"These rule breaches need to be seen in context. The text of the PFR form had been reviewed by L&G's regulator, PIA, without any adverse comment. The inappropriate use of sample wording had been identified and criticised by PIA in 1999, which had imposed remedial measures on L&G without classifying the matter as particularly serious" (para 216).
"L&G submit that PIA's attitude to the procedures and to the alleged shortcomings on earlier ocasions is relevant to the seiousness with which we should view them now. We disagree with FSA that these events are irrelevant" (para 132).
"We therefore conclude from the documents that the PFR was examined by PIA and that it did not criticise either the risk definitions in section 16 or the form and structure of the PFR as a whole. FSA has not suggested that the scrutiny in 1995 and 1996 was incorrect or inefficient. L&G invite us to draw the inference that the revised PFR in 1996 did properly reflect what PIA required. It is correct to draw that inference but we bear in mind that PIA scrutiny was of the form alone, not of how it was to be completed and used in practice" (para 134).
The Tribunal's views on the mis-selling case
"These procedural defects will have caused or contributed to mis-sales.

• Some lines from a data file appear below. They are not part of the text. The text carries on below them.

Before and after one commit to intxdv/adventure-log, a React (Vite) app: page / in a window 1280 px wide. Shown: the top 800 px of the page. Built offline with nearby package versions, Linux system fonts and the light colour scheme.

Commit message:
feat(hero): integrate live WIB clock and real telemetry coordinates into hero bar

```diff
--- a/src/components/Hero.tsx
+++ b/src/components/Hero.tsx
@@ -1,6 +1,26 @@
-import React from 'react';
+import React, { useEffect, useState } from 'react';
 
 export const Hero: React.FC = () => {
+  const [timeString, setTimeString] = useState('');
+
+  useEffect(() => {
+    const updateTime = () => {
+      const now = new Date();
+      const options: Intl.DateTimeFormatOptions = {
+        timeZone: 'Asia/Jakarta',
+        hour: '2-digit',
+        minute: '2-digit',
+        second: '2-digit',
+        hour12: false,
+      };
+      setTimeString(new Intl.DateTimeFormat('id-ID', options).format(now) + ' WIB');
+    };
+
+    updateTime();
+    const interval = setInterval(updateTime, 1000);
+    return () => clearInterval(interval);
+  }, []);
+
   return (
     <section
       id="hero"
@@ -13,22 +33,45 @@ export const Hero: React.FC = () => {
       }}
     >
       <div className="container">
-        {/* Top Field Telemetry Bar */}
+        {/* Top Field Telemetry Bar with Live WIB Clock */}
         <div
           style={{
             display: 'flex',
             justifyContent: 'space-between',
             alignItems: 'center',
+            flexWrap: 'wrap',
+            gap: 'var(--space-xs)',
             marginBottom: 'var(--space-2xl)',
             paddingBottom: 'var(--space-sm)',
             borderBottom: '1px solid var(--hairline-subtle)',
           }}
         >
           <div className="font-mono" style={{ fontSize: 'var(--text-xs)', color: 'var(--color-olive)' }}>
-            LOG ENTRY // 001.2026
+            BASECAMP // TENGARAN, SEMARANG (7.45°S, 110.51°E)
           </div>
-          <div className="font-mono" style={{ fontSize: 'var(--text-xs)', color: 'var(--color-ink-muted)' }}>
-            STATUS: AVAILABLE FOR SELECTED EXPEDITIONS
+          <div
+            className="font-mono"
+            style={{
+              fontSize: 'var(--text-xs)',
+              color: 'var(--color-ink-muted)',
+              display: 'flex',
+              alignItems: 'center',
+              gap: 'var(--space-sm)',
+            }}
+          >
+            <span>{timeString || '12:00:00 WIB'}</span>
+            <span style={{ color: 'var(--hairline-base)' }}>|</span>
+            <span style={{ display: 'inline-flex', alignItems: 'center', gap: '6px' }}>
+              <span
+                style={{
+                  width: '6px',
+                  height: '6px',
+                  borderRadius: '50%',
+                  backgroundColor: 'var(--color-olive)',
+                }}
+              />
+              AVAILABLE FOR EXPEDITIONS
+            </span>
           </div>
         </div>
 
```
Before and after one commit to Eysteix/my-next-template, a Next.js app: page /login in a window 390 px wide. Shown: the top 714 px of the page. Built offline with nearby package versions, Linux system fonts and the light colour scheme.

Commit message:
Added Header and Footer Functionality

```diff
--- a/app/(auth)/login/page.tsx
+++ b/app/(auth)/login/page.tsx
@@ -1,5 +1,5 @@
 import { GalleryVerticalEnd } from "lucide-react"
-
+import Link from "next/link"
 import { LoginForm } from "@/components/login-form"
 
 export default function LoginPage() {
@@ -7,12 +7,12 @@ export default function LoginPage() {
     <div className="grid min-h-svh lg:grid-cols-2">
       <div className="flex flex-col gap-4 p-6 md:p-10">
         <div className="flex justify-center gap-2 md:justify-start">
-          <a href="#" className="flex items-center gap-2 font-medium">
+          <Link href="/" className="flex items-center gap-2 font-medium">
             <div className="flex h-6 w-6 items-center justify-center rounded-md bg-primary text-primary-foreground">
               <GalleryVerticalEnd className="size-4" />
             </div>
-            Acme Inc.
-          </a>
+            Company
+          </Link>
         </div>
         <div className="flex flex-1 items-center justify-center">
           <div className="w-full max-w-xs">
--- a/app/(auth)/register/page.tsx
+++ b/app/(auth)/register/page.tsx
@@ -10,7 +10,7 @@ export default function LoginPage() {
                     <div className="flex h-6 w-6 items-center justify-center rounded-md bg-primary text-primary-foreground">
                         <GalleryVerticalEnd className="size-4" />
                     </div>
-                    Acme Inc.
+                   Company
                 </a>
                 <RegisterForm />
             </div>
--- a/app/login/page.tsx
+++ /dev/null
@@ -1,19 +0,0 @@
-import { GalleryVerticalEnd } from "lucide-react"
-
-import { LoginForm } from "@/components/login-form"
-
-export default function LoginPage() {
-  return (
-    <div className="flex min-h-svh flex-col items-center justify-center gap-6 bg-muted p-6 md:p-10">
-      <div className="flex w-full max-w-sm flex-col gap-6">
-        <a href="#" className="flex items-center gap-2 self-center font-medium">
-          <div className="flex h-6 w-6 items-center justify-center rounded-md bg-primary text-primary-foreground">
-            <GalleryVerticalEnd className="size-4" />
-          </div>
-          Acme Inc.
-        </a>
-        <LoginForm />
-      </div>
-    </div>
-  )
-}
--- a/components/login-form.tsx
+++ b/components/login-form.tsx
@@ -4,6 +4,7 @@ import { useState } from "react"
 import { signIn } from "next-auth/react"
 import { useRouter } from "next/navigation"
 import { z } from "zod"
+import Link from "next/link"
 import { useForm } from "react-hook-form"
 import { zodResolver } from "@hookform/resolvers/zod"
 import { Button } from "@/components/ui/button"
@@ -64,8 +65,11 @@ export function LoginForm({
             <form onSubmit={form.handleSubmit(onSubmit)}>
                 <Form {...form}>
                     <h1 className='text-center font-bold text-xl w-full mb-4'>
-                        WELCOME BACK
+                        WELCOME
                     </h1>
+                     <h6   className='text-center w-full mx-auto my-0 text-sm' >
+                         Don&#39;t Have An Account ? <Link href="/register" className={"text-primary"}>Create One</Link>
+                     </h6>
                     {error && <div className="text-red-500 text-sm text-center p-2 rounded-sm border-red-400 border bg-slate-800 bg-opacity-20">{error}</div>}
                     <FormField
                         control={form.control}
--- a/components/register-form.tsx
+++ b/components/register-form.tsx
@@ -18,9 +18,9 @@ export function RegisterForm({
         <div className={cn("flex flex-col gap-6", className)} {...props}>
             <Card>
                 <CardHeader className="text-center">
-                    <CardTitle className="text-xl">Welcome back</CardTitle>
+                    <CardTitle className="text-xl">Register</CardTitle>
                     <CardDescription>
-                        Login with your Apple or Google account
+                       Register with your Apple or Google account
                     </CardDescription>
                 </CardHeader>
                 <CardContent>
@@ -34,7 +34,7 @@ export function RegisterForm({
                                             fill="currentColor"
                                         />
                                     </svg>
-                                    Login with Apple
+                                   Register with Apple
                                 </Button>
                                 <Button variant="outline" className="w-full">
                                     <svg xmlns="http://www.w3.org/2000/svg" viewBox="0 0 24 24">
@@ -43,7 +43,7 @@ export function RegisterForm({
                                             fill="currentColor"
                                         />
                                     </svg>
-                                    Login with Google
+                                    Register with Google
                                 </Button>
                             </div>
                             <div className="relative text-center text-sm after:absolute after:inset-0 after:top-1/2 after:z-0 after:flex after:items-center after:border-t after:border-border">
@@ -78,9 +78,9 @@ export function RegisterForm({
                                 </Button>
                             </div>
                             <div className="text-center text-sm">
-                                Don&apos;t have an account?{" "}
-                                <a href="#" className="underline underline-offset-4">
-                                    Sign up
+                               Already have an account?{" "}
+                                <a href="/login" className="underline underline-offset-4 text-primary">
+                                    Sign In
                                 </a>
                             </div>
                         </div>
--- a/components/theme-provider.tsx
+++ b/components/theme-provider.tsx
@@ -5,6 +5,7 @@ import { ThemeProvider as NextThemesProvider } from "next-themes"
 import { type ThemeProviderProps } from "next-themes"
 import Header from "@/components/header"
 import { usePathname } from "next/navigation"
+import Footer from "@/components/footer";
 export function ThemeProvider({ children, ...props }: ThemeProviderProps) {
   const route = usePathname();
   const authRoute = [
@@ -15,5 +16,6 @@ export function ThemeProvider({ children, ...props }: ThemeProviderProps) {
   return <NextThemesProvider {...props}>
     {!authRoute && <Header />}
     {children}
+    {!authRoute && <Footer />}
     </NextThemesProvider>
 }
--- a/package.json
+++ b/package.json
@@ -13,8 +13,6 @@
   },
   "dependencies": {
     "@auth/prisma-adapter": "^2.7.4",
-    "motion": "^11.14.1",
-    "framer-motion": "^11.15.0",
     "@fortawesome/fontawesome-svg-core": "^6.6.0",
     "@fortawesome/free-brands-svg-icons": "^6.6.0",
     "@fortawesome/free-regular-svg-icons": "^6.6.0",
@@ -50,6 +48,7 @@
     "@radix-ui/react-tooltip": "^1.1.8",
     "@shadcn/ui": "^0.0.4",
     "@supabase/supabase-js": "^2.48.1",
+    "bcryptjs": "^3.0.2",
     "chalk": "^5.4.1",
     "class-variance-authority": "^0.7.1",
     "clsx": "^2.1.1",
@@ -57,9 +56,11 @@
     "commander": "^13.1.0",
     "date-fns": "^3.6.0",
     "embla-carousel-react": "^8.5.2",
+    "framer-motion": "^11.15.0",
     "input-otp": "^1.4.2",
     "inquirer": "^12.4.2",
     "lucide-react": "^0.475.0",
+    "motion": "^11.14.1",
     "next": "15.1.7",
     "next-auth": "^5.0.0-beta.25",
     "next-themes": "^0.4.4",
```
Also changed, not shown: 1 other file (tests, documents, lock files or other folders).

We do not however accept FSA's claims about the extent of mis-sales. FSA have proved 8 mis-sales to the required standard from the 13 cases about which we heard evidence. We do not accept FSA's case that the conclusions of the sales review and our findings on individual cases can be taken to reflect the pattern of mis-sales generally" (para 217).
"We do not accept FSA's submission that we should place weight on the judgments on each case reached by PwC in their report of 7th March 2003" (para 196).
"FSA has not convinced us that the sample size is statistically valid to extrapolate the results into the wider population of FMPs, for the purposes of a disciplinary case" (para. 192).
"If more evidence was needed FSA should have obtained it" (para 212).
"FSA's case to the Tribunal is that there were 60 mis-sales out of the 250 cases in the ESR and that this pattern can be taken as representative of sales of FMPs to low risk customers generally. We find that there were 8 mis-sales with potentially 14 more. We find 25 cases too unclear to decide. We find 4 cases not to be mis-sales with 9 more potentially in the same category. We do not consider that this pattern in the 60 can be taken as representative of sales to low risk customers generally. Common sense suggests that the defects in procedures will have caused mis-sales beyond the 8 established. Except to this limited extent the mis-selling case fails" (para 205).
18 January 2005
 References to square brackets are to the numbered paragraphs of the Tribunal's decision.